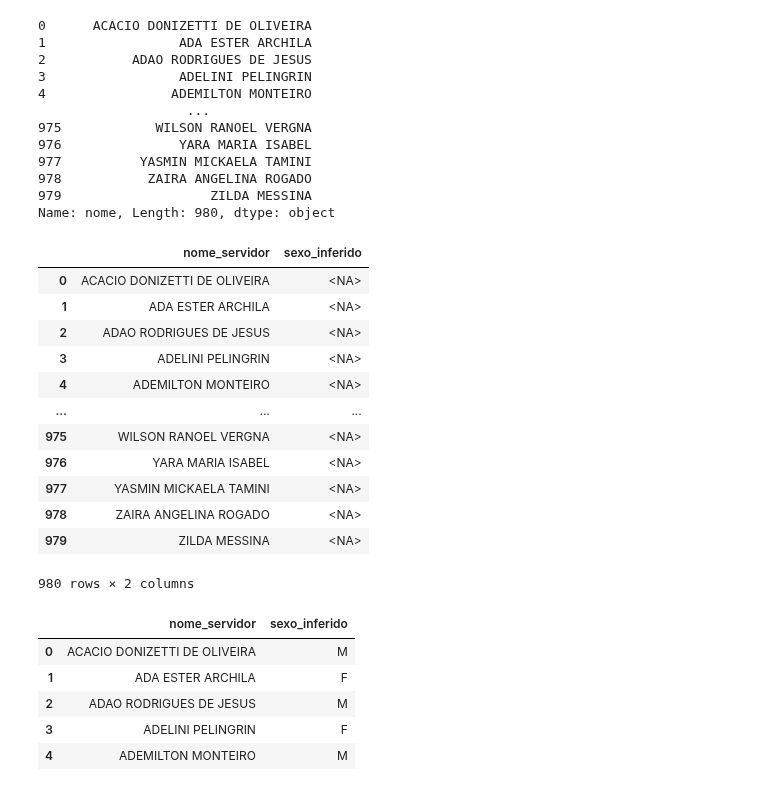
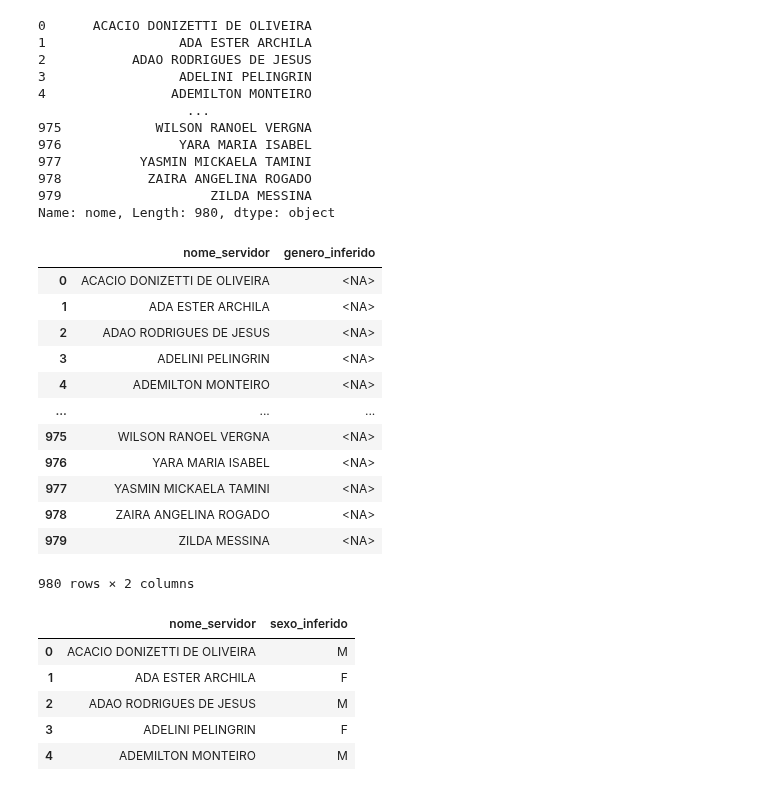
Before and after one commit to oguidenardi/folha_pagamento_santa_rita_2025, a Jupyter notebook: notebooks/03_data_preparation.ipynb, the cells around one changed output. Saved outputs shown, nothing was run; the diff lists cells and outputs as text; code cells hidden in the pictures.

Commit message:
refactor(data_preparation): rename 'sexo' column to 'genero' and update related documentation

```diff
--- a/notebooks/03_data_preparation.ipynb
+++ b/notebooks/03_data_preparation.ipynb
@@ -261,12 +260,12 @@ Name: nome, Length: 980, dtype: object
 # %%
 df_sexo_servidores = pd.DataFrame({
     "nome_servidor": nomes_unicos,
-    "sexo_inferido": pd.NA
+    "genero_inferido": pd.NA
 })
 
 df_sexo_servidores
 # %% [output]
-|  | nome_servidor | sexo_inferido |
+|  | nome_servidor | genero_inferido |
 | 0 | ACACIO DONIZETTI DE OLIVEIRA | <NA> |
 | 1 | ADA ESTER ARCHILA | <NA> |
 | 2 | ADAO RODRIGUES DE JESUS | <NA> |
```
Also changed, not shown: parts of 3 cells of this notebook.
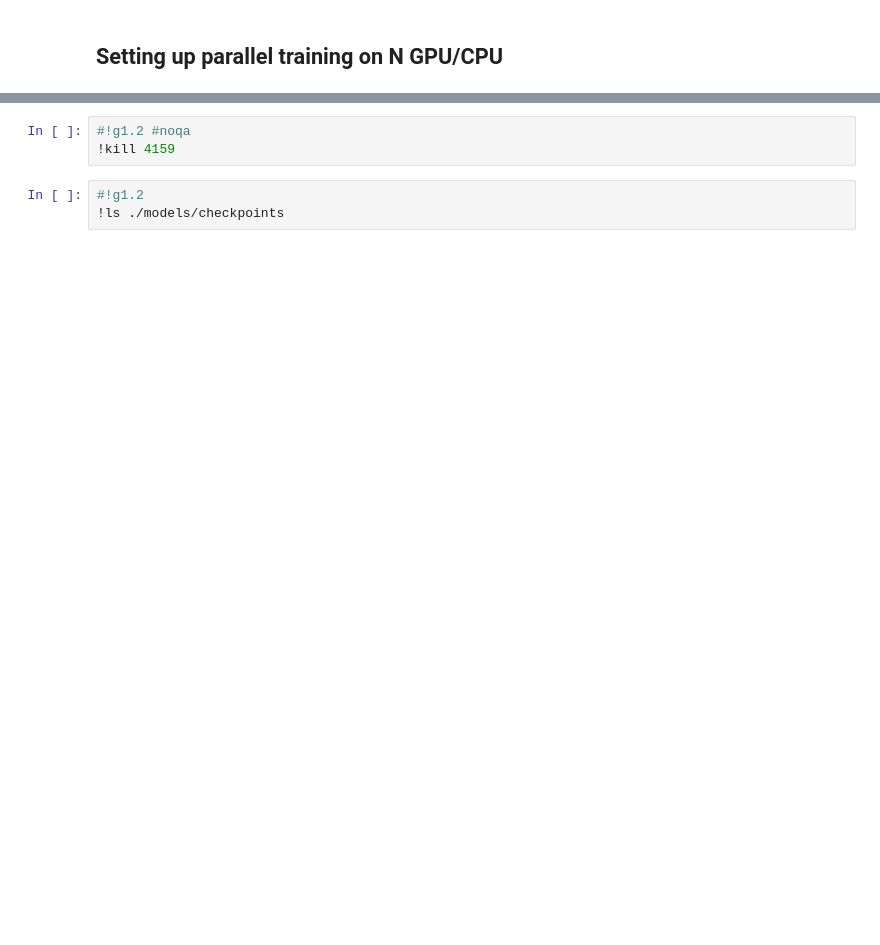
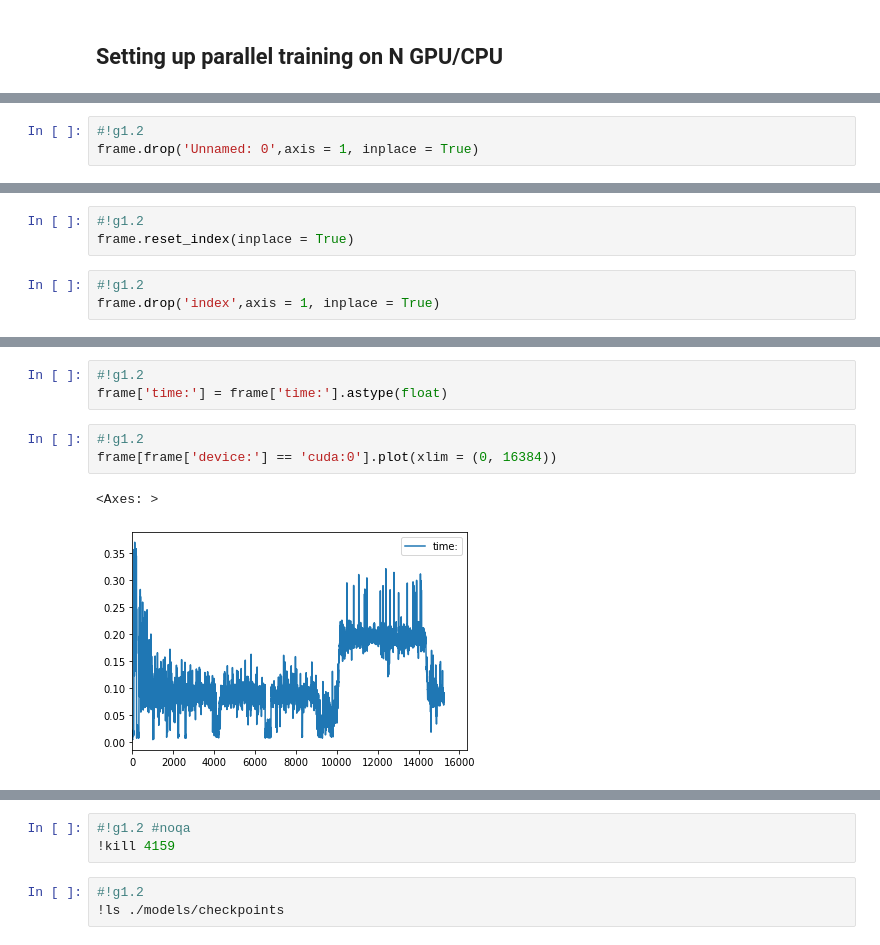
Before and after one commit to ViktoriiaRomanova/Animator, a Jupyter notebook: figureExtraction/trainDistributedDataParallel.ipynb, the cells around one changed output, grey strips where cells are left out. Drawn from its saved outputs; the diff is of its cells as text; blank space fills up the shorter version.

```diff
--- a/figureExtraction/trainDistributedDataParallel.ipynb
+++ b/figureExtraction/trainDistributedDataParallel.ipynb
@@ -25,0 +42,3 @@ print('Train data size: ', len(train_data), 'Validation data size: ', len(val_da
+# %%
+#!g1.2
+frame.drop('Unnamed: 0',axis = 1, inplace = True)
@@ -25,0 +48,6 @@ print('Train data size: ', len(train_data), 'Validation data size: ', len(val_da
+# %%
+#!g1.2
+frame.reset_index(inplace = True)
+# %%
+#!g1.2
+frame.drop('index',axis = 1, inplace = True)
@@ -25,0 +71,9 @@ print('Train data size: ', len(train_data), 'Validation data size: ', len(val_da
+# %%
+#!g1.2
+frame['time:'] = frame['time:'].astype(float)
+# %%
+#!g1.2
+frame[frame['device:'] == 'cuda:0'].plot(xlim = (0, 16384))
+# %% [output]
+<Axes: >
+[figure, added]
```
Also changed, not shown: parts of 41 cells of this notebook, 10 other files.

....

▸ **Task goal**
Copy out every line above, word for word, minus images.

▸ **Response below**
Before and after one commit to oguidenardi/folha_pagamento_santa_rita_2025, a Jupyter notebook: notebooks/03_data_preparation.ipynb, the cells around one changed output. Saved outputs shown, nothing was run; the diff lists cells and outputs as text; code cells hidden in the pictures.

Commit message:
refactor(data_preparation): rename 'sexo' column to 'genero' and update related documentation

```diff
--- a/notebooks/03_data_preparation.ipynb
+++ b/notebooks/03_data_preparation.ipynb
@@ -261,12 +260,12 @@ Name: nome, Length: 980, dtype: object
 # %%
 df_sexo_servidores = pd.DataFrame({
     "nome_servidor": nomes_unicos,
-    "sexo_inferido": pd.NA
+    "genero_inferido": pd.NA
 })
 
 df_sexo_servidores
 # %% [output]
-|  | nome_servidor | sexo_inferido |
+|  | nome_servidor | genero_inferido |
 | 0 | ACACIO DONIZETTI DE OLIVEIRA | <NA> |
 | 1 | ADA ESTER ARCHILA | <NA> |
 | 2 | ADAO RODRIGUES DE JESUS | <NA> |
```
Also changed, not shown: parts of 3 cells of this notebook.
Before and after one commit to ViktoriiaRomanova/Animator, a Jupyter notebook: figureExtraction/trainDistributedDataParallel.ipynb, the cells around one changed output, grey strips where cells are left out. Drawn from its saved outputs; the diff is of its cells as text; blank space fills up the shorter version.

```diff
--- a/figureExtraction/trainDistributedDataParallel.ipynb
+++ b/figureExtraction/trainDistributedDataParallel.ipynb
@@ -25,0 +42,3 @@ print('Train data size: ', len(train_data), 'Validation data size: ', len(val_da
+# %%
+#!g1.2
+frame.drop('Unnamed: 0',axis = 1, inplace = True)
@@ -25,0 +48,6 @@ print('Train data size: ', len(train_data), 'Validation data size: ', len(val_da
+# %%
+#!g1.2
+frame.reset_index(inplace = True)
+# %%
+#!g1.2
+frame.drop('index',axis = 1, inplace = True)
@@ -25,0 +71,9 @@ print('Train data size: ', len(train_data), 'Validation data size: ', len(val_da
+# %%
+#!g1.2
+frame['time:'] = frame['time:'].astype(float)
+# %%
+#!g1.2
+frame[frame['device:'] == 'cuda:0'].plot(xlim = (0, 16384))
+# %% [output]
+<Axes: >
+[figure, added]
```
Also changed, not shown: parts of 41 cells of this notebook, 10 other files.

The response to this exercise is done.